Front-end code change data:
☆ ☆ ☆

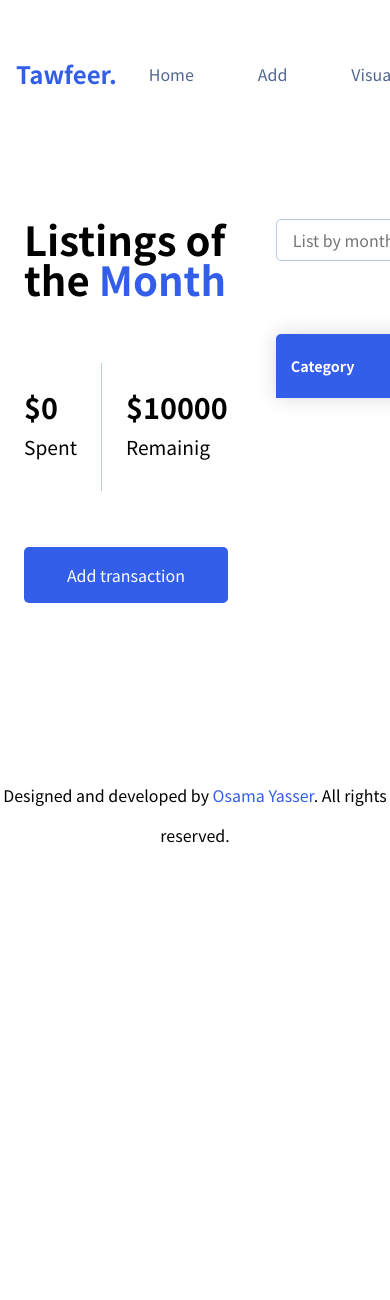
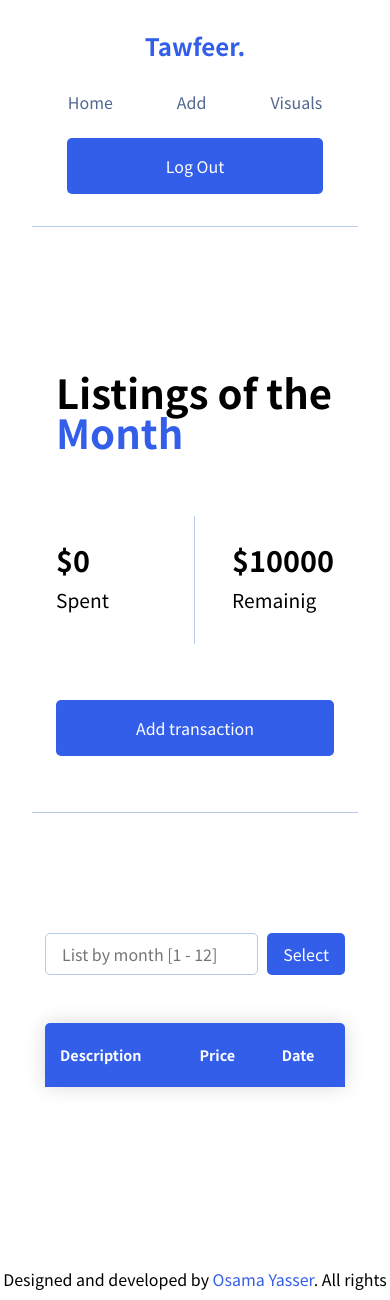
Before and after one commit to oyasr/tawfeer, a Flask app: page / in a window 390 px wide. Shown: the top 1300 px of the page. Before the commit the page ends 843 px from the top, so only its background shows below. Run offline with Flask 2, Linux system fonts and the light colour scheme; a user stored in the database is signed in; data comes from the database, SQL or seed files in the repository; both versions use the stored data as it was after the commit; lists and menus that the app fills with data are empty; some libraries are stand-ins or nearby versions.

Commit message:
Make homepage responsive

```diff
--- a/app.py
+++ b/app.py
@@ -254,7 +254,7 @@
         session["user_id"] = user_id[0]["id"]
 
         # Flash message
-        #flash("Registered successfully!")
+        flash("Registered successfully!")
 
         # Redirect user to home page
         return redirect("/")
--- a/static/mobile.css
+++ b/static/mobile.css
@@ -0,0 +1,41 @@
+/* Home page */
+#home .container {
+  flex-direction: column;
+  align-items: center;
+}
+
+#home .container .left-div {
+  padding-bottom: 2rem;
+  border-bottom: 1px solid #b6cbe6;
+  margin: 0 2rem;
+}
+
+#home .container .right-div {
+  padding-top: 6rem;
+}
+
+@media (max-width: 550px) {
+  #navbar .container {
+    flex-direction: column;
+    align-items: center;
+    border-bottom: 1px solid #b6cbe6;
+    padding-bottom: 2rem;
+    margin: 0 2rem;
+  }
+
+  #navbar .logo,
+  #navbar ul {
+    margin-bottom: 1rem;
+  }
+
+  #navbar .btn {
+    width: 16rem;
+    text-align: center;
+  }
+}
+
+@media (max-width: 450px) {
+  #home .right-div .table .category {
+    display: none;
+  }
+}
--- a/static/styles.css
+++ b/static/styles.css
@@ -104,6 +104,10 @@
   padding: 3rem 3rem;
 }
 
+#alert {
+  background: #b6cbe6;
+}
+
 /* Navbar */
 #navbar {
   color: #506690;
@@ -135,6 +139,7 @@
 #home .container {
   display: flex;
   justify-content: space-between;
+  padding-top: 6rem;
   /* align-items: center; */
 }
 
@@ -188,9 +193,9 @@
 /* Table */
 .content-table {
   border-collapse: collapse;
-  margin: 25px 0;
+  /* margin: 25px 0; */
   font-size: 0.9em;
-  min-width: 400px;
+  min-width: 300px;
   border-radius: 5px 5px 0 0;
   overflow: hidden;
   box-shadow: 0 0 20px rgba(0, 0, 0, 0.15);
--- a/templates/index.html
+++ b/templates/index.html
@@ -52,7 +52,7 @@
         <table id="table" class="content-table">
           <thead>
             <tr>
-              <th>Category</th>
+              <th class="category">Category</th>
               <th>Description</th>
               <th>Price</th>
               <th>Date</th>
@@ -61,7 +61,7 @@
           <tbody id="tbody">
             {% for row in rows %}
             <tr>
-              <td>{{ row["category"] }}</td>
+              <td class="category">{{ row["category"] }}</td>
               <td>{{ row["description"] }}</td>
               <td>${{ row["price"] }}</td>
               <td>{{ row["date"] }}</td>
--- a/templates/layout.html
+++ b/templates/layout.html
@@ -42,7 +42,11 @@
 
     {% if get_flashed_messages() %}
     <header>
-      <div class="alert alert-primary border text-center" role="alert">
+      <div
+        id="alert"
+        class="alert alert-primary border text-center"
+        role="alert"
+      >
         {{ get_flashed_messages() | join(" ") }}
       </div>
     </header>
```
Also changed, not shown: tawfeer.db.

☆ ☆ ☆

### WHAT YOU HAVE TO DO
The result is a copy of every line above where the word "bottom" shows up.

### YOUR RESPONSE
+  padding-bottom: 2rem;
+  border-bottom: 1px solid #b6cbe6;
+    border-bottom: 1px solid #b6cbe6;
+    padding-bottom: 2rem;
+    margin-bottom: 1rem;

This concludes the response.